House Passes Defense Bill as Republicans Revolt Against Veto-Wielding Trump

On Tuesday, the U.S. House of Representatives passed the 2021 National Defense Authorization Act (NDAA) despite President Trump's threats to veto the defense spending bill without certain concessions.

Trump had objected to a provision in the act that called for the renaming of U.S. military installations that had named after Confederate Army leaders. The repeal of Section 230, which protects social media platforms from being considered the publishers of third-party content, was not included in the NDAA. On Tuesday, Trump reiterated his claims that he would veto the NDAA.

donald trump threatens defense act
President Donald Trump has threatened to veto the 2021 National Defense Authorization Act unless certain provisions are included. Tasos Katopodis/Getty

"I hope House Republicans will vote against the very weak National Defense Authorization Act (NDAA), which I will VETO," Trump tweeted. "Must include a termination of Section 230 (for National Security purposes), preserve our National Monuments, & allow for 5G & troop reductions in foreign lands!"

I hope House Republicans will vote against the very weak National Defense Authorization Act (NDAA), which I will VETO. Must include a termination of Section 230 (for National Security purposes), preserve our National Monuments, & allow for 5G & troop reductions in foreign lands!

— Donald J. Trump (@realDonaldTrump) December 8, 2020

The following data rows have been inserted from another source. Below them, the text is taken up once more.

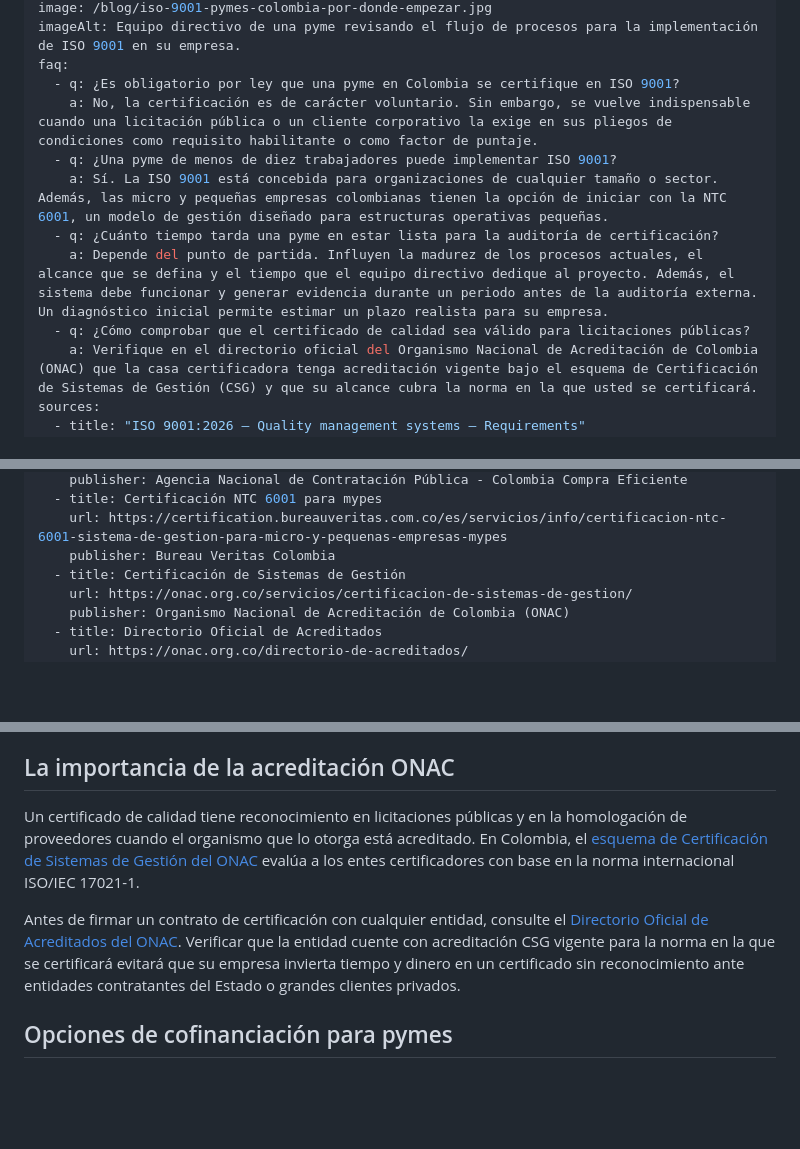
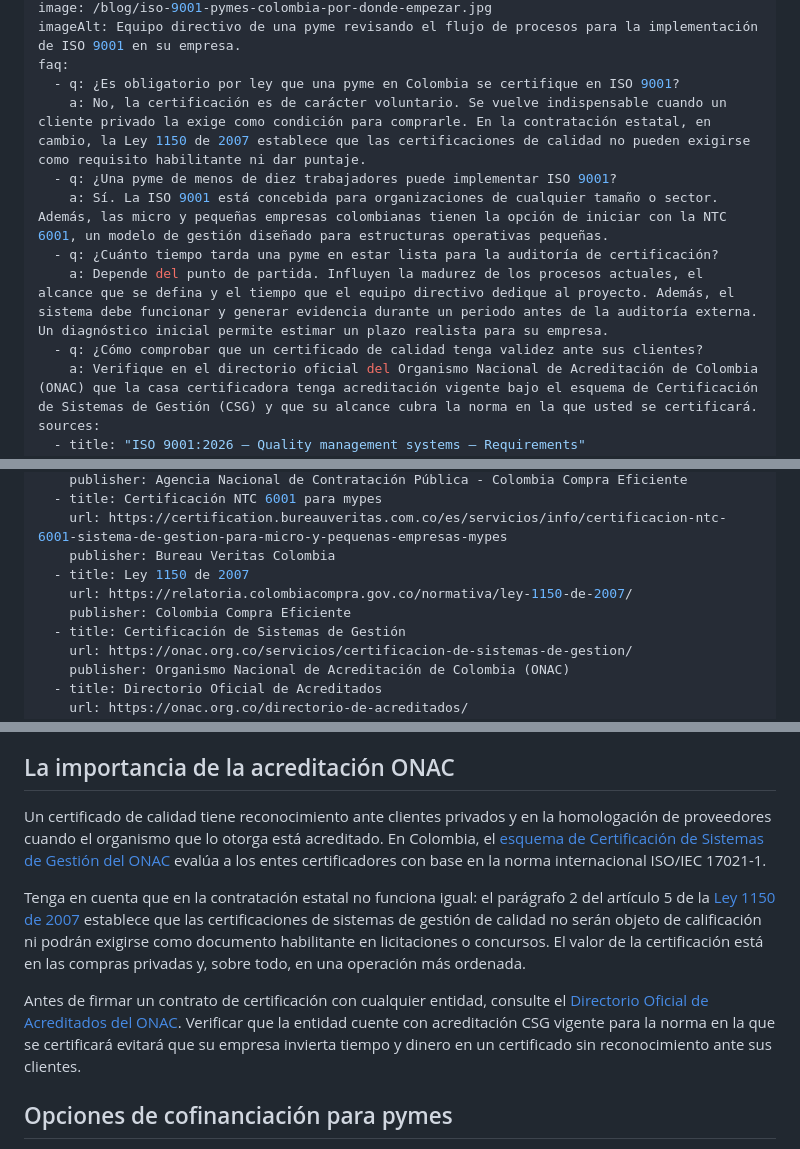
Before and after one commit to Datasyslatam/datasyslatam-landing, a Markdown page: content/blog/iso-9001-pymes-colombia-por-donde-empezar.md, 3 parts joined by grey strips. GitHub-like rendering; blank space fills up the shorter version.

Commit message:
blog: corrige lo dicho sobre licitaciones públicas en el artículo ISO 9001 para pymes
El artículo publicado presentaba la certificación ISO 9001 como requisito habilitante
o factor de puntaje en licitaciones públicas. El parágrafo 2 del artículo 5 de la
Ley 1150 de 2007 lo prohíbe. Se corrigen la pregunta frecuente, el paso 1, la sección
de ONAC y el resumen, y se cita la ley.

Co-Authored-By: Claude Opus 5.5 <noreply@anthropic.com>

```diff
--- a/content/blog/iso-9001-pymes-colombia-por-donde-empezar.md
+++ b/content/blog/iso-9001-pymes-colombia-por-donde-empezar.md
@@ -16,12 +16,12 @@ image: /blog/iso-9001-pymes-colombia-por-donde-empezar.jpg
 imageAlt: Equipo directivo de una pyme revisando el flujo de procesos para la implementación de ISO 9001 en su empresa.
 faq:
   - q: ¿Es obligatorio por ley que una pyme en Colombia se certifique en ISO 9001?
-    a: No, la certificación es de carácter voluntario. Sin embargo, se vuelve indispensable cuando una licitación pública o un cliente corporativo la exige en sus pliegos de condiciones como requisito habilitante o como factor de puntaje.
+    a: No, la certificación es de carácter voluntario. Se vuelve indispensable cuando un cliente privado la exige como condición para comprarle. En la contratación estatal, en cambio, la Ley 1150 de 2007 establece que las certificaciones de calidad no pueden exigirse como requisito habilitante ni dar puntaje.
   - q: ¿Una pyme de menos de diez trabajadores puede implementar ISO 9001?
     a: Sí. La ISO 9001 está concebida para organizaciones de cualquier tamaño o sector. Además, las micro y pequeñas empresas colombianas tienen la opción de iniciar con la NTC 6001, un modelo de gestión diseñado para estructuras operativas pequeñas.
   - q: ¿Cuánto tiempo tarda una pyme en estar lista para la auditoría de certificación?
     a: Depende del punto de partida. Influyen la madurez de los procesos actuales, el alcance que se defina y el tiempo que el equipo directivo dedique al proyecto. Además, el sistema debe funcionar y generar evidencia durante un periodo antes de la auditoría externa. Un diagnóstico inicial permite estimar un plazo realista para su empresa.
-  - q: ¿Cómo comprobar que el certificado de calidad sea válido para licitaciones públicas?
+  - q: ¿Cómo comprobar que un certificado de calidad tenga validez ante sus clientes?
     a: Verifique en el directorio oficial del Organismo Nacional de Acreditación de Colombia (ONAC) que la casa certificadora tenga acreditación vigente bajo el esquema de Certificación de Sistemas de Gestión (CSG) y que su alcance cubra la norma en la que usted se certificará.
 sources:
   - title: "ISO 9001:2026 — Quality management systems — Requirements"
@@ -39,6 +39,9 @@ sources:
   - title: Certificación NTC 6001 para mypes
     url: https://certification.bureauveritas.com.co/es/servicios/info/certificacion-ntc-6001-sistema-de-gestion-para-micro-y-pequenas-empresas-mypes
     publisher: Bureau Veritas Colombia
+  - title: Ley 1150 de 2007
+    url: https://relatoria.colombiacompra.gov.co/normativa/ley-1150-de-2007/
+    publisher: Colombia Compra Eficiente
   - title: Certificación de Sistemas de Gestión
     url: https://onac.org.co/servicios/certificacion-de-sistemas-de-gestion/
     publisher: Organismo Nacional de Acreditación de Colombia (ONAC)
@@ -105,9 +108,11 @@ La NTC 6001 aborda la gestión del negocio con requisitos más ligeros. Cumple l
 
 ## La importancia de la acreditación ONAC
 
-Un certificado de calidad tiene reconocimiento en licitaciones públicas y en la homologación de proveedores cuando el organismo que lo otorga está acreditado. En Colombia, el [esquema de Certificación de Sistemas de Gestión del ONAC](https://onac.org.co/servicios/certificacion-de-sistemas-de-gestion/) evalúa a los entes certificadores con base en la norma internacional ISO/IEC 17021-1.
+Un certificado de calidad tiene reconocimiento ante clientes privados y en la homologación de proveedores cuando el organismo que lo otorga está acreditado. En Colombia, el [esquema de Certificación de Sistemas de Gestión del ONAC](https://onac.org.co/servicios/certificacion-de-sistemas-de-gestion/) evalúa a los entes certificadores con base en la norma internacional ISO/IEC 17021-1.
 
-Antes de firmar un contrato de certificación con cualquier entidad, consulte el [Directorio Oficial de Acreditados del ONAC](https://onac.org.co/directorio-de-acreditados/). Verificar que la entidad cuente con acreditación CSG vigente para la norma en la que se certificará evitará que su empresa invierta tiempo y dinero en un certificado sin reconocimiento ante entidades contratantes del Estado o grandes clientes privados.
+Tenga en cuenta que en la contratación estatal no funciona igual: el parágrafo 2 del artículo 5 de la [Ley 1150 de 2007](https://relatoria.colombiacompra.gov.co/normativa/ley-1150-de-2007/) establece que las certificaciones de sistemas de gestión de calidad no serán objeto de calificación ni podrán exigirse como documento habilitante en licitaciones o concursos. El valor de la certificación está en las compras privadas y, sobre todo, en una operación más ordenada.
+
+Antes de firmar un contrato de certificación con cualquier entidad, consulte el [Directorio Oficial de Acreditados del ONAC](https://onac.org.co/directorio-de-acreditados/). Verificar que la entidad cuente con acreditación CSG vigente para la norma en la que se certificará evitará que su empresa invierta tiempo y dinero en un certificado sin reconocimiento ante sus clientes.
 
 ## Opciones de cofinanciación para pymes
 
```
Also changed, not shown: other parts of content/blog/iso-9001-pymes-colombia-por-donde-empezar.md (+2 -2 lines).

With 355 representatives voting for the NDAA and only 78 representatives voting against it, the NDAA received more than the two-thirds majority necessary to override any attempt to veto the act. Next, the NDAA will go to the U.S. Senate.

When contacted for comment, the White House directed Newsweek to the statement of administration policy concerning the NDAA, which was released Tuesday.

"Unfortunately, this conference report fails to include critical national security measures, includes provisions that fail to respect our veterans and our military's history, and contradicts efforts by this Administration to put America first in our national security and foreign policy actions," the statement read.

Before the vote, Democrat House Speaker Nancy Pelosi said the NDAA "upholds our values, honors our troops and keeps the American people safe. And I hope that it will be swiftly signed into law."

Texas Republican Representative Chip Roy said he voted against the NDAA because Democrats had included policy provisions that could be dealt with as separate issues.

"This ought to be single-issue legislation focused on defense policy," Roy said in a Tuesday statement. "Instead it contains several policy provisions, like Section 230 repeal, that go well outside of that realm. We owe it to the American people to deliberate this on its merits as a standalone bill, as we should do with all of our legislation."

Despite Trump's warnings of a veto, Senate Majority Leader Mitch McConnell indicated on Monday that the Senate would "receive and pass a conference report on the annual defense authorization" before the end of the year. Some lawmakers said that if Trump attempted to veto the NDAA during the upcoming Congressional winter recess, they would reconvene to override Trump's decision.